ACTION ITEM >> What number of lines in the listing contain "those"? Answer with that number only.
_____
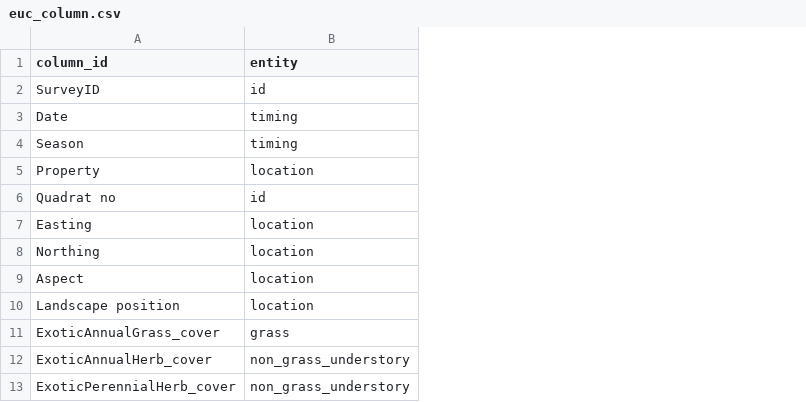
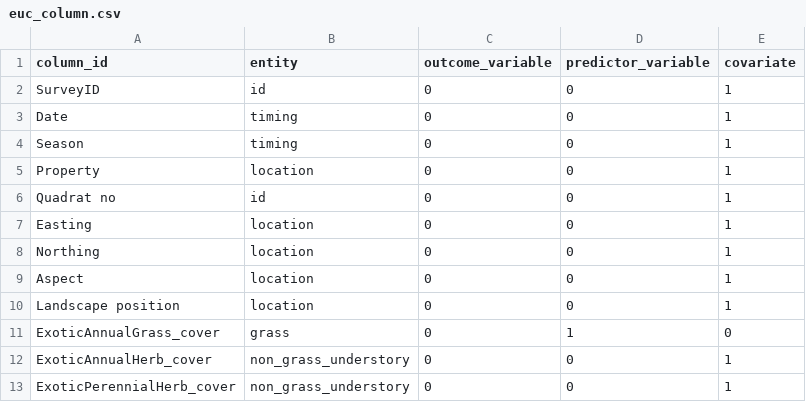
Before and after one commit to softloud/questionability, a CSV file: source-data/euc_column.csv, drawn as a sheet; only a part is shown; the diff names each change by its address in the sheet, - before the commit and + after, or states it on an @@ line.

Commit message:
Updating files to reflect response variables
As per #202 we discovered that teams were (often) not including their response variables when they specified which variables they included in their model. I went through their described response variable (a different column in the tit/euc_team_model datasets) and added those variables into the "which variables did you use" columns where they weren't specified.
We also discussed that it might be important to distinguish which variables are predictor variables vs response variables vs other important covariates (well I thought that last thing was important but I think @softloud did not. Anyway, to assist in managing this in an achievable way, I added three new columns to the tit/euc_column files to specify whether the variables speak to the outcome (euc seedlings/tit growth), predictor (grass cover/competition), or if they're other covariates. Not sure whether we will use this but I thought I'd pop it in there just in case

```diff
--- a/source-data/euc_column.csv
+++ b/source-data/euc_column.csv
+column C (outcome_variable), rows 2-13: all 0
+column D (predictor_variable), rows 2-13: 0 | 0 | 0 | 0 | 0 | 0 | 0 | 0 | 0 | 1 | 0 | 0
+column E (covariate), rows 2-13: 1 | 1 | 1 | 1 | 1 | 1 | 1 | 1 | 1 | 0 | 1 | 1
```
Also changed, not shown: source-data/euc_team_model.csv, source-data/tit_column.csv, 1 other file.
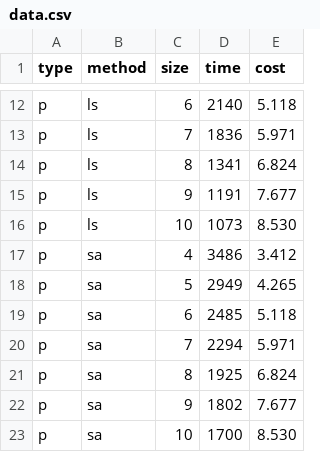
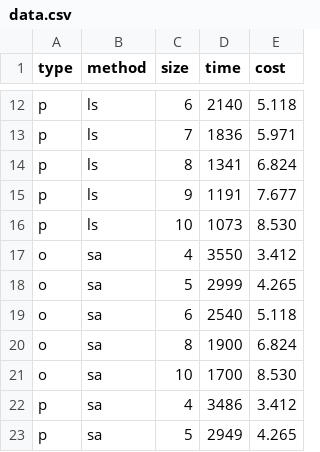
Before and after one commit to mminella/bad, a CSV file: experiments/experiment-logs/Reservoir/data.csv, drawn as a sheet; only a part is shown, gaps mark what is left out; the shorter side is filled out with more unchanged rows; the diff names each change by its address in the sheet, - before the commit and + after, or states it on an @@ line.

Commit message:
Add graphing for reservoir sampling results.

```diff
--- a/experiments/experiment-logs/Reservoir/data.csv
+++ b/experiments/experiment-logs/Reservoir/data.csv
+row 17: o | sa | 4 | 3550 | 3.412
+row 18: o | sa | 5 | 2999 | 4.265
+row 19: o | sa | 6 | 2540 | 5.118
+row 20: o | sa | 8 | 1900 | 6.824
+row 21: o | sa | 10 | 1700 | 8.530
```
Also changed, not shown: 2 other files.
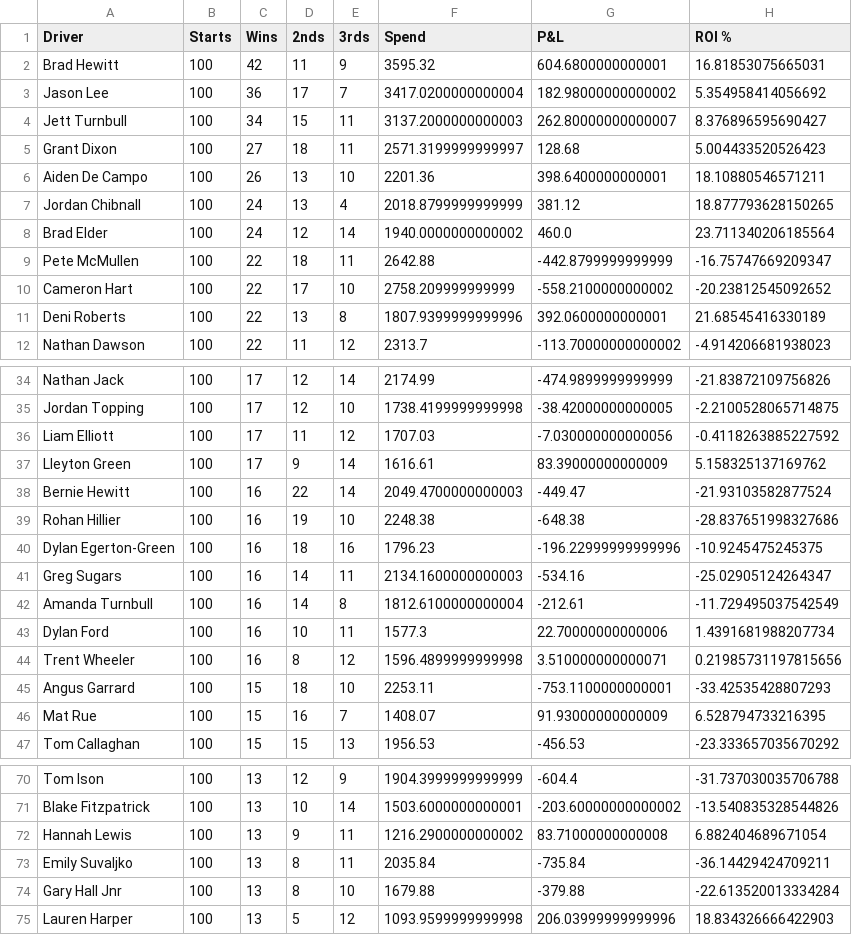
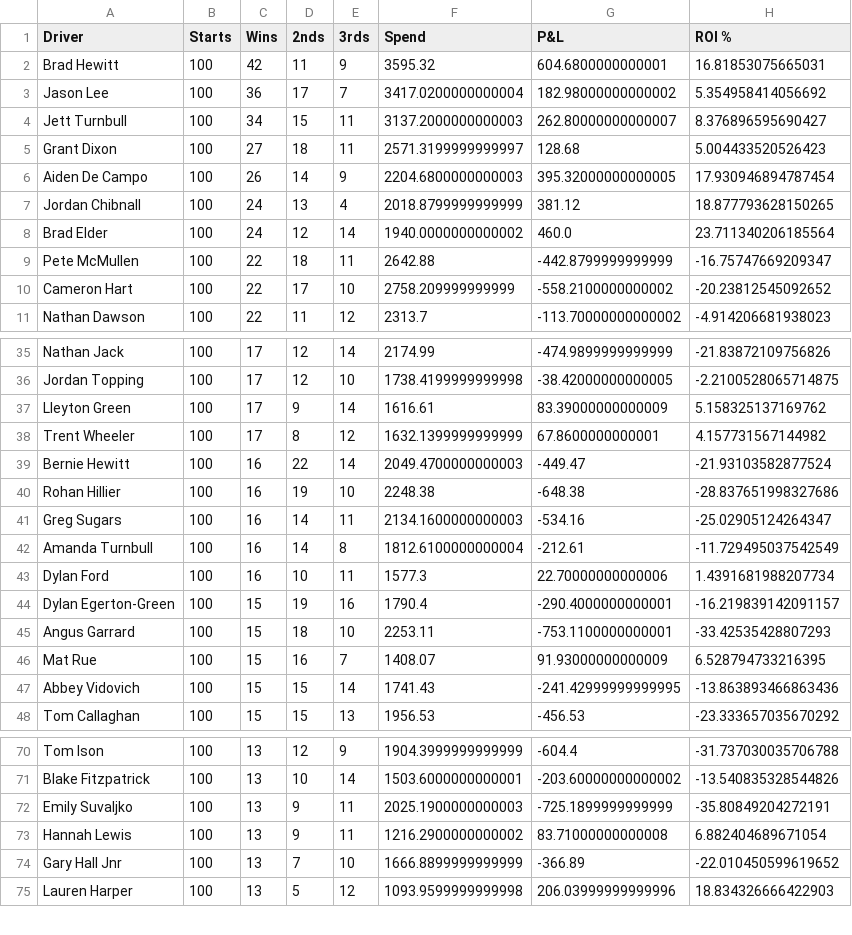
Before and after one commit to harnessapp/harness-csv-data, a CSV file: Hot Drivers.csv, drawn as a sheet; only a part is shown, gaps mark what is left out; the diff covers the shown part only.

```diff
--- a/Hot Drivers.csv
+++ b/Hot Drivers.csv
@@ -5,3 +5,3 @@ Jett Turnbull,100,34,15,11,3137.2000000000003,262.80000000000007,8.3768965956904
 Grant Dixon,100,27,18,11,2571.3199999999997,128.68,5.004433520526423
-Aiden De Campo,100,26,13,10,2201.36,398.6400000000001,18.10880546571211
+Aiden De Campo,100,26,14,9,2204.6800000000003,395.32000000000005,17.930946894787454
 Jordan Chibnall,100,24,13,4,2018.8799999999999,381.12,18.877793628150265
@@ -10,3 +10,2 @@ Pete McMullen,100,22,18,11,2642.88,-442.8799999999999,-16.75747669209347
 Cameron Hart,100,22,17,10,2758.209999999999,-558.2100000000002,-20.23812545092652
-Deni Roberts,100,22,13,8,1807.9399999999996,392.0600000000001,21.68545416330189
 Nathan Dawson,100,22,11,12,2313.7,-113.70000000000002,-4.914206681938023
@@ -35,7 +36,6 @@ Nathan Jack,100,17,12,14,2174.99,-474.9899999999999,-21.83872109756826
 Jordan Topping,100,17,12,10,1738.4199999999998,-38.42000000000005,-2.2100528065714875
-Liam Elliott,100,17,11,12,1707.03,-7.030000000000056,-0.4118263885227592
 Lleyton Green,100,17,9,14,1616.61,83.39000000000009,5.158325137169762
+Trent Wheeler,100,17,8,12,1632.1399999999999,67.8600000000001,4.157731567144982
 Bernie Hewitt,100,16,22,14,2049.4700000000003,-449.47,-21.93103582877524
 Rohan Hillier,100,16,19,10,2248.38,-648.38,-28.837651998327686
-Dylan Egerton-Green,100,16,18,16,1796.23,-196.22999999999996,-10.9245475245375
 Greg Sugars,100,16,14,11,2134.1600000000003,-534.16,-25.02905124264347
@@ -43,5 +43,6 @@ Amanda Turnbull,100,16,14,8,1812.6100000000004,-212.61,-11.729495037542549
 Dylan Ford,100,16,10,11,1577.3,22.70000000000006,1.4391681988207734
-Trent Wheeler,100,16,8,12,1596.4899999999998,3.510000000000071,0.21985731197815656
+Dylan Egerton-Green,100,15,19,16,1790.4,-290.4000000000001,-16.219839142091157
 Angus Garrard,100,15,18,10,2253.11,-753.1100000000001,-33.42535428807293
 Mat Rue,100,15,16,7,1408.07,91.93000000000009,6.528794733216395
+Abbey Vidovich,100,15,15,14,1741.43,-241.42999999999995,-13.863893466863436
 Tom Callaghan,100,15,15,13,1956.53,-456.53,-23.333657035670292
@@ -71,5 +71,5 @@ Tom Ison,100,13,12,9,1904.3999999999999,-604.4,-31.737030035706788
 Blake Fitzpatrick,100,13,10,14,1503.6000000000001,-203.60000000000002,-13.540835328544826
+Emily Suvaljko,100,13,9,11,2025.1900000000003,-725.1899999999999,-35.80849204272191
 Hannah Lewis,100,13,9,11,1216.2900000000002,83.71000000000008,6.882404689671054
-Emily Suvaljko,100,13,8,11,2035.84,-735.84,-36.14429424709211
-Gary Hall Jnr,100,13,8,10,1679.88,-379.88,-22.613520013334284
+Gary Hall Jnr,100,13,7,10,1666.8899999999999,-366.89,-22.010450599619652
 Lauren Harper,100,13,5,12,1093.9599999999998,206.03999999999996,18.834326666422903
```
Also changed, not shown: 4 added rows, 3 removed rows and 30 edited cells elsewhere in this file, Cold Drivers.csv, Cold Trainers 30.csv, 6 other files.
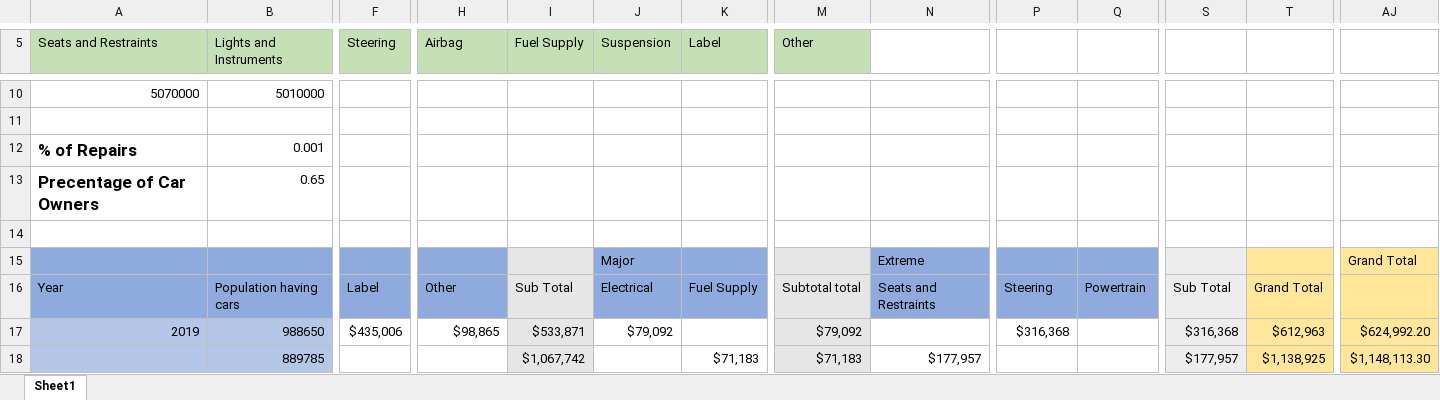
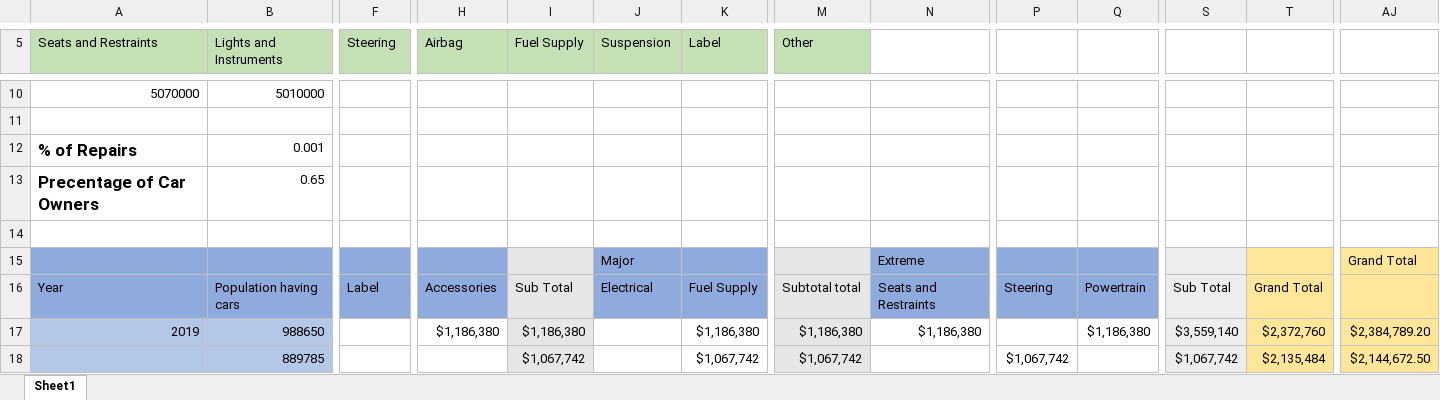
Before and after one commit to MonikaSzucs/Capstone-Project-Data-Modeling-and-PowerBI, an Excel workbook: Capstone Project/Monika/Costs PerV3.xlsx, sheet Sheet1, drawn as a sheet; only a part is shown, gaps mark what is left out; values as stored, in another font and other column widths than the file's, no borders; the diff covers the shown part only; the diff names each change by its address in the sheet, - before the commit and + after, or states it on an @@ line.

Commit message:
Edited excel capstone project.
Added all data needed to start adding it to PowerBI

```diff
--- a/Capstone Project/Monika/Costs PerV3.xlsx (sheet Sheet1)
+++ b/Capstone Project/Monika/Costs PerV3.xlsx (sheet Sheet1)
-H16 (Airbag): Other
+H16 (Airbag): Accessories
-F17 (Steering): $435,006
+F17 (Steering): (empty)
-H17 (Airbag): $98,865
+H17 (Airbag): $1,186,380
-I17 (Fuel Supply): $533,871
+I17 (Fuel Supply): $1,186,380
-J17 (Suspension): $79,092
+J17 (Suspension): (empty)
-K17 (Label): (empty)
+K17 (Label): $1,186,380
-M17 (Other): $79,092
+M17 (Other): $1,186,380
-N17: (empty)
+N17: $1,186,380
-P17: $316,368
+P17: (empty)
-Q17: (empty)
+Q17: $1,186,380
-S17: $316,368
+S17: $3,559,140
-T17: $612,963
+T17: $2,372,760
-AJ17: $624,992.20
+AJ17: $2,384,789.20
-K18 (Label): $71,183
+K18 (Label): $1,067,742
-M18 (Other): $71,183
+M18 (Other): $1,067,742
-N18: $177,957
+N18: (empty)
-P18: (empty)
+P18: $1,067,742
-S18: $177,957
+S18: $1,067,742
-T18: $1,138,925
+T18: $2,135,484
-AJ18: $1,148,113.30
+AJ18: $2,144,672.50
```
Also changed, not shown: 271 edited cells elsewhere in this sheet, 1 other file.
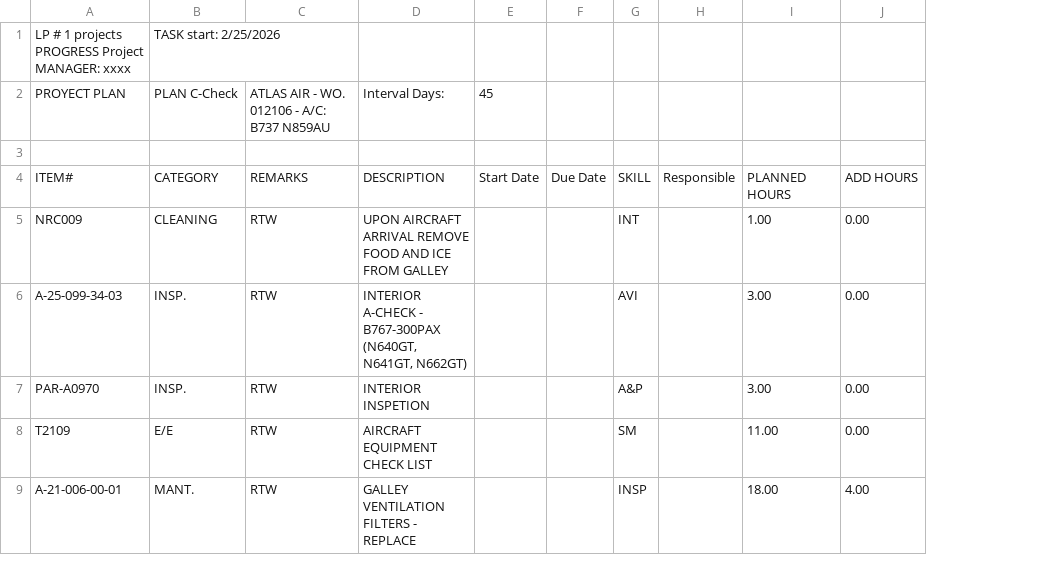
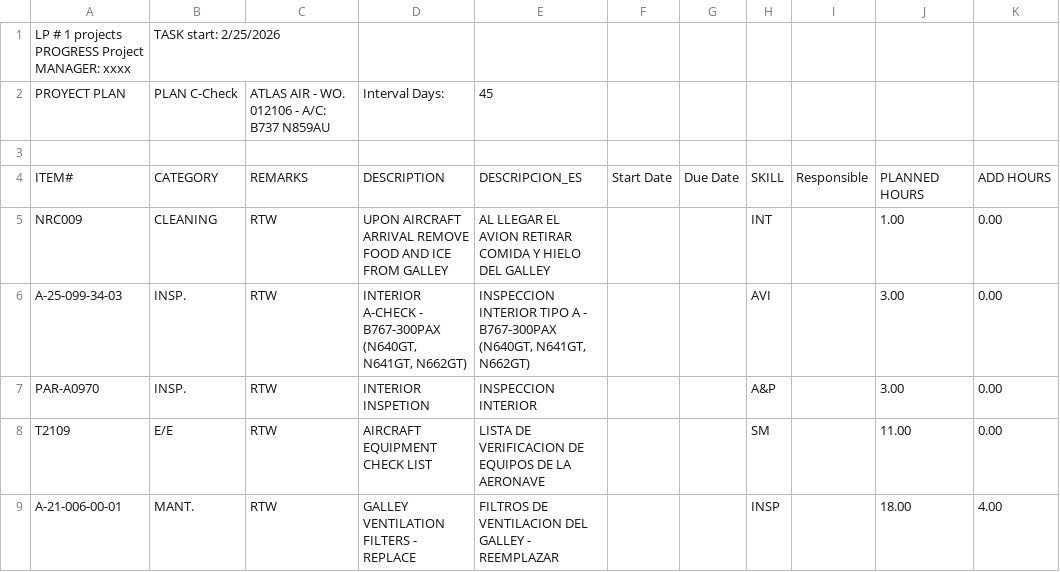
Before and after one commit to rgarcia-cpu/XTREME-OPS-V11, a CSV file: plantilla_X-TREME.csv, drawn as a sheet; addresses are those after the commit; the diff names each change by its address in the sheet, - before the commit and + after, or states it on an @@ line.

```diff
--- a/plantilla_X-TREME.csv
+++ b/plantilla_X-TREME.csv
+column E, rows 2-9: 45 |  | DESCRIPCION_ES | AL LLEGAR EL AVION RETIRAR COMIDA Y HIELO DEL GALLEY | INSPECCION INTERIOR TIPO A - B767-300PAX (N640GT, N641GT, N662GT) | INSPECCION INTERIOR | LISTA DE VERIFICACION DE EQUIPOS DE LA AERONAVE | FILTROS DE VENTILACION DEL GALLEY - REEMPLAZAR
-F2: 45
+F2: (empty)
```
Also changed, not shown: plantilla_importacion.csv, 6 other files.
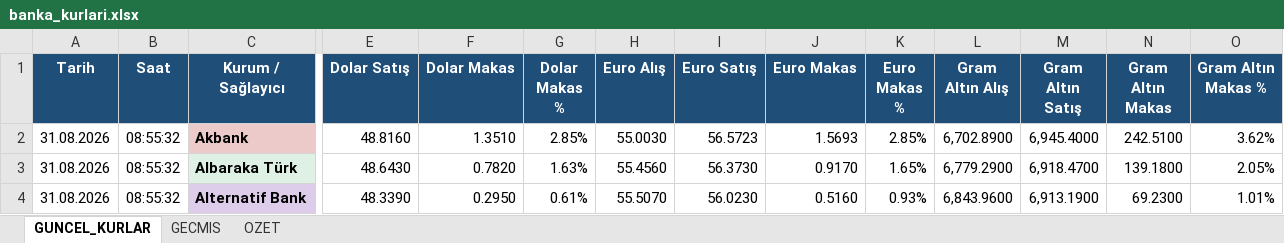
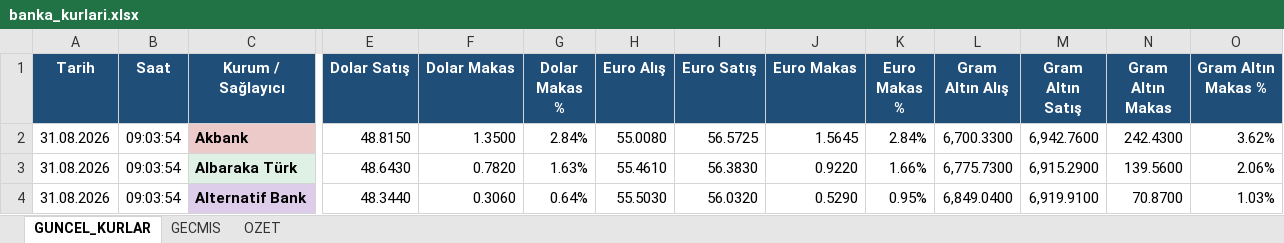
Before and after one commit to ozgeyamc/banka-kurlari-takip, an Excel workbook: output/banka_kurlari.xlsx, sheet GUNCEL_KURLAR, drawn as a sheet; only a part is shown, gaps mark what is left out; values as stored, in another font and other column widths than the file's, no borders; conditional formats and table styles not drawn; the diff covers the shown part only; the diff names each change by its address in the sheet, - before the commit and + after, or states it on an @@ line.

```diff
--- a/output/banka_kurlari.xlsx (sheet GUNCEL_KURLAR)
+++ b/output/banka_kurlari.xlsx (sheet GUNCEL_KURLAR)
-B2:B4 (Saat): 08:55:32
+B2:B4 (Saat): 09:03:54
-E2 (Dolar Satış): 48.8160
+E2 (Dolar Satış): 48.8150
-F2 (Dolar Makas): 1.3510
+F2 (Dolar Makas): 1.3500
-G2 (Dolar Makas %): 2.85%
+G2 (Dolar Makas %): 2.84%
-H2 (Euro Alış): 55.0030
+H2 (Euro Alış): 55.0080
-I2 (Euro Satış): 56.5723
+I2 (Euro Satış): 56.5725
-J2 (Euro Makas): 1.5693
+J2 (Euro Makas): 1.5645
-K2 (Euro Makas %): 2.85%
+K2 (Euro Makas %): 2.84%
-L2 (Gram Altın Alış): 6,702.8900
+L2 (Gram Altın Alış): 6,700.3300
-M2 (Gram Altın Satış): 6,945.4000
+M2 (Gram Altın Satış): 6,942.7600
-N2 (Gram Altın Makas): 242.5100
+N2 (Gram Altın Makas): 242.4300
-H3 (Euro Alış): 55.4560
+H3 (Euro Alış): 55.4610
-I3 (Euro Satış): 56.3730
+I3 (Euro Satış): 56.3830
-J3 (Euro Makas): 0.9170
+J3 (Euro Makas): 0.9220
-K3 (Euro Makas %): 1.65%
+K3 (Euro Makas %): 1.66%
-L3 (Gram Altın Alış): 6,779.2900
+L3 (Gram Altın Alış): 6,775.7300
-M3 (Gram Altın Satış): 6,918.4700
+M3 (Gram Altın Satış): 6,915.2900
-N3 (Gram Altın Makas): 139.1800
+N3 (Gram Altın Makas): 139.5600
-O3 (Gram Altın Makas %): 2.05%
+O3 (Gram Altın Makas %): 2.06%
-E4 (Dolar Satış): 48.3390
+E4 (Dolar Satış): 48.3440
-F4 (Dolar Makas): 0.2950
+F4 (Dolar Makas): 0.3060
-G4 (Dolar Makas %): 0.61%
+G4 (Dolar Makas %): 0.64%
-H4 (Euro Alış): 55.5070
+H4 (Euro Alış): 55.5030
-I4 (Euro Satış): 56.0230
+I4 (Euro Satış): 56.0320
-J4 (Euro Makas): 0.5160
+J4 (Euro Makas): 0.5290
-K4 (Euro Makas %): 0.93%
+K4 (Euro Makas %): 0.95%
-L4 (Gram Altın Alış): 6,843.9600
+L4 (Gram Altın Alış): 6,849.0400
-M4 (Gram Altın Satış): 6,913.1900
+M4 (Gram Altın Satış): 6,919.9100
-N4 (Gram Altın Makas): 69.2300
+N4 (Gram Altın Makas): 70.8700
-O4 (Gram Altın Makas %): 1.01%
+O4 (Gram Altın Makas %): 1.03%
```
Also changed, not shown: 325 edited cells elsewhere in this sheet, sheet GECMIS, sheet OZET, charts or pictures, 2 other files.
_____
TASK RESPONSE >> 2